> Your objective: Take from the data every line in which the word "themes" is found.

> Provided data:

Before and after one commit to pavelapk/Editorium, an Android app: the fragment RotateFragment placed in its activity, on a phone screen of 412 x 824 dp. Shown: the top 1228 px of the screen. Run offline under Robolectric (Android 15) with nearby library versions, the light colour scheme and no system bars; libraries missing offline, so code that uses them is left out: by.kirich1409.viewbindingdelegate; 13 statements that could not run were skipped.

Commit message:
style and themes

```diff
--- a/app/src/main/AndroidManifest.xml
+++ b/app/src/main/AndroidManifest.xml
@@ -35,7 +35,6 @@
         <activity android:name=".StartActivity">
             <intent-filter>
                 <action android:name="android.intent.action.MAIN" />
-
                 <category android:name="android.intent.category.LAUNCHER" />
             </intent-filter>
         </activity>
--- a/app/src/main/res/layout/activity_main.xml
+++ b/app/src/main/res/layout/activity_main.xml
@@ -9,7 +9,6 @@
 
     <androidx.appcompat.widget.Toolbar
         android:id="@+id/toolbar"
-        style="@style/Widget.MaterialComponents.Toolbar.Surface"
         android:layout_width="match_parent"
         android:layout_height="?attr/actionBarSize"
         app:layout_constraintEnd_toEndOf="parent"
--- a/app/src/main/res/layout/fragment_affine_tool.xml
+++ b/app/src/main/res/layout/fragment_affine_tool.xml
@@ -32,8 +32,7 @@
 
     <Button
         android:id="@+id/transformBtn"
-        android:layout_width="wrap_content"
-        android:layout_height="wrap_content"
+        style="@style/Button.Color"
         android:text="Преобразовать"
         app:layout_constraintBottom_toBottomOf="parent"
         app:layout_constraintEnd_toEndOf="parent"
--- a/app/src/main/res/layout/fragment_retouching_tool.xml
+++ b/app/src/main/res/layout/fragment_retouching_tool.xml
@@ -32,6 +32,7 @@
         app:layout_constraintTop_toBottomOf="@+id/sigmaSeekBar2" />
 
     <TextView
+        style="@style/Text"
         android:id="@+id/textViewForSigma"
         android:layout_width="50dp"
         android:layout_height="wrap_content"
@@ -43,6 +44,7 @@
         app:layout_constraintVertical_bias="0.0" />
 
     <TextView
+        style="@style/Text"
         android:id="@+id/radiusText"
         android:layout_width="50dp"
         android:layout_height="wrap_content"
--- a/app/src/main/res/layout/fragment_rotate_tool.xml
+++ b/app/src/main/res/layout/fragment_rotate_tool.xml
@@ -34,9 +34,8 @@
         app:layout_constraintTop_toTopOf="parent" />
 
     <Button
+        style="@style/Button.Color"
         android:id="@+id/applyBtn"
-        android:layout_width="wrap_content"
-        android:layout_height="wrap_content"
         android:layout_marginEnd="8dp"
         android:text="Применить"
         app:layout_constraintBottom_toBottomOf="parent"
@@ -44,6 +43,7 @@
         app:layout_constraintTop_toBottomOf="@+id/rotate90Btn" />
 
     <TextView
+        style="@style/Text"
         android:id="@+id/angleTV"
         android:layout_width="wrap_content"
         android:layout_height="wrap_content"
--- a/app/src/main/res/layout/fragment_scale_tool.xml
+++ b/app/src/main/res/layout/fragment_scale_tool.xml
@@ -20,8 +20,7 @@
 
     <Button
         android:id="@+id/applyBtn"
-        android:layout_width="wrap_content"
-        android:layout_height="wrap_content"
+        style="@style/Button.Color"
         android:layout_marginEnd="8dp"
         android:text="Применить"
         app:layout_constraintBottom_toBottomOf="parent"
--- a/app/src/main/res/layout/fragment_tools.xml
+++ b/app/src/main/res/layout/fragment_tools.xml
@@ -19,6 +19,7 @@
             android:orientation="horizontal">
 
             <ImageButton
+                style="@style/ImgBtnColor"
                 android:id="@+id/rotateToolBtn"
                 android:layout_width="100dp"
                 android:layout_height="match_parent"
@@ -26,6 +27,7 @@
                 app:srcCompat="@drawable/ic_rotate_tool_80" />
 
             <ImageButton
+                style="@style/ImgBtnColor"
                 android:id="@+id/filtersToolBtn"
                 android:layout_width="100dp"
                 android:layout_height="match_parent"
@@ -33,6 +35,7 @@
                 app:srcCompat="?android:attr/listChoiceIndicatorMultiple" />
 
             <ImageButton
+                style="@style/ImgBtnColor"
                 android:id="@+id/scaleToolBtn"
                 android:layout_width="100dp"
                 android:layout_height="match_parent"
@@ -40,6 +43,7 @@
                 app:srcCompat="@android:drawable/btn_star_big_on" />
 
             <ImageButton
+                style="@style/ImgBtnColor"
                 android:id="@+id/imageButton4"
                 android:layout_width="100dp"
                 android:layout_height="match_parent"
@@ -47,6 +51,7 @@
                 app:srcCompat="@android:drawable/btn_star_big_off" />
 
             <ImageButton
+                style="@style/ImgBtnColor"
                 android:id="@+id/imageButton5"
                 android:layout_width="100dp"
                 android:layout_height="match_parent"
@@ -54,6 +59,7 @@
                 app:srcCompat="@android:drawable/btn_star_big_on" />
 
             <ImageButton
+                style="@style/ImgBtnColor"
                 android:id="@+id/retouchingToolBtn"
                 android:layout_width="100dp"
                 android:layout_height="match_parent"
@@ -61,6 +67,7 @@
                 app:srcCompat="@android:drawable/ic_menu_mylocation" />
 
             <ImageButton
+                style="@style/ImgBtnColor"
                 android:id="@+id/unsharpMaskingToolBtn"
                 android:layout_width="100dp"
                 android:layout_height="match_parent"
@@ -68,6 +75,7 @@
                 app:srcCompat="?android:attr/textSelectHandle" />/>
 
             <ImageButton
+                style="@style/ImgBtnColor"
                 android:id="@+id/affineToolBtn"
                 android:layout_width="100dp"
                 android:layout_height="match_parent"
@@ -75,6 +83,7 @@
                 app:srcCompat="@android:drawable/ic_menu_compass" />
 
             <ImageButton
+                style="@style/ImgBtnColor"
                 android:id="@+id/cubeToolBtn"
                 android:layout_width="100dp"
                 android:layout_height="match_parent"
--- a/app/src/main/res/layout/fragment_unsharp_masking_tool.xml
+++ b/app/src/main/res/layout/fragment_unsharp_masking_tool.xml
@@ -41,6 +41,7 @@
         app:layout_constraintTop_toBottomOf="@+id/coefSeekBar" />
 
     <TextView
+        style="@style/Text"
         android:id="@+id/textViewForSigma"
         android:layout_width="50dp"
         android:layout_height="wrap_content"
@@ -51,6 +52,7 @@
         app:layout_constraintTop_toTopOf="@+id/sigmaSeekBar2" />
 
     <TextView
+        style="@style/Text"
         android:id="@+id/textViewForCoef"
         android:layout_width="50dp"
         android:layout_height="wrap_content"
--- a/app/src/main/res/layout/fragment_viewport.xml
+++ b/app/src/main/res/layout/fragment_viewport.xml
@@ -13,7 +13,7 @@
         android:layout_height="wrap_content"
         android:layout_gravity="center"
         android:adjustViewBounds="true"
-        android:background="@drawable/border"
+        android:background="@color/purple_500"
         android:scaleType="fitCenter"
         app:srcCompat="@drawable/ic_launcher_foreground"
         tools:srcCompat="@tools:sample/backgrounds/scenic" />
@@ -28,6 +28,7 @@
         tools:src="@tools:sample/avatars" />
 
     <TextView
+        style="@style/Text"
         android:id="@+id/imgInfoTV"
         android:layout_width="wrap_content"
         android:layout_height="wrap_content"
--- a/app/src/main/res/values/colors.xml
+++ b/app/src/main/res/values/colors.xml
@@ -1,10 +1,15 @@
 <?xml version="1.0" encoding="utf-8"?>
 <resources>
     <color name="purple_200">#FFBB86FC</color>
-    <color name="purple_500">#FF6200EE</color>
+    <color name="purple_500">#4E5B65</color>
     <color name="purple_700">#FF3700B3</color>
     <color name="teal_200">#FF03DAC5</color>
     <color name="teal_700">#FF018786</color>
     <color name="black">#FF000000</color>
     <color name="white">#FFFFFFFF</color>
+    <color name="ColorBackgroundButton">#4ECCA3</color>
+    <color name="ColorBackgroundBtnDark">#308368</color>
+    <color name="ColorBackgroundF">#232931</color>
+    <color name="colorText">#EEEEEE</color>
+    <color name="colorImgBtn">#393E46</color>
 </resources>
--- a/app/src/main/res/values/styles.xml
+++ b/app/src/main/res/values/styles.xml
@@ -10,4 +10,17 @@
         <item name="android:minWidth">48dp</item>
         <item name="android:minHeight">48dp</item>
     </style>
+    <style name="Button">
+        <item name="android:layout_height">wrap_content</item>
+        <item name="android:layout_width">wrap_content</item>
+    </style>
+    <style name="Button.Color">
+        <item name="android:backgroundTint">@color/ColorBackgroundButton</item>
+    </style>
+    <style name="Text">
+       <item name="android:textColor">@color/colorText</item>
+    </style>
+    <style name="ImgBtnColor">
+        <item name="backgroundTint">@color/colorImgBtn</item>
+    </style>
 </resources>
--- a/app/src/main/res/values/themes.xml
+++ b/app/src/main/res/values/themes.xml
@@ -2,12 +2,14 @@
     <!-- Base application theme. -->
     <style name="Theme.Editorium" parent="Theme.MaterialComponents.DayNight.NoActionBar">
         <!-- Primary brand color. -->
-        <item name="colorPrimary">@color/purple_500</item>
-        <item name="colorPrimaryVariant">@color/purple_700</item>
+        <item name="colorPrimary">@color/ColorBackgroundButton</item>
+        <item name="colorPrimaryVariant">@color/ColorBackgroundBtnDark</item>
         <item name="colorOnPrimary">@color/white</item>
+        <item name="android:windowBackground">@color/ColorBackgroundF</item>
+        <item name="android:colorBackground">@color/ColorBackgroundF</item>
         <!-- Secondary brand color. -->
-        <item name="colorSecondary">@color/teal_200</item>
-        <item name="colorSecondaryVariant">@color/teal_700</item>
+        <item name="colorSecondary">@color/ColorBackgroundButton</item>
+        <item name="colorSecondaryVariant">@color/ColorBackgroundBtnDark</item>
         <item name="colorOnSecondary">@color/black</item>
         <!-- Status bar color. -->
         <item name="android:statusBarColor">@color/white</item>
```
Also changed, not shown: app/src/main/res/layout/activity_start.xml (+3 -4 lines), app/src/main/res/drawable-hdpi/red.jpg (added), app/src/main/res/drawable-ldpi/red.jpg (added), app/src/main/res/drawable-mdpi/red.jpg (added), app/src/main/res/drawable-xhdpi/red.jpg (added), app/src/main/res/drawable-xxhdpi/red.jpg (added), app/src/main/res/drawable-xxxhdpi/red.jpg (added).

> Result of the task:
style and themes
--- a/app/src/main/res/values/themes.xml
+++ b/app/src/main/res/values/themes.xml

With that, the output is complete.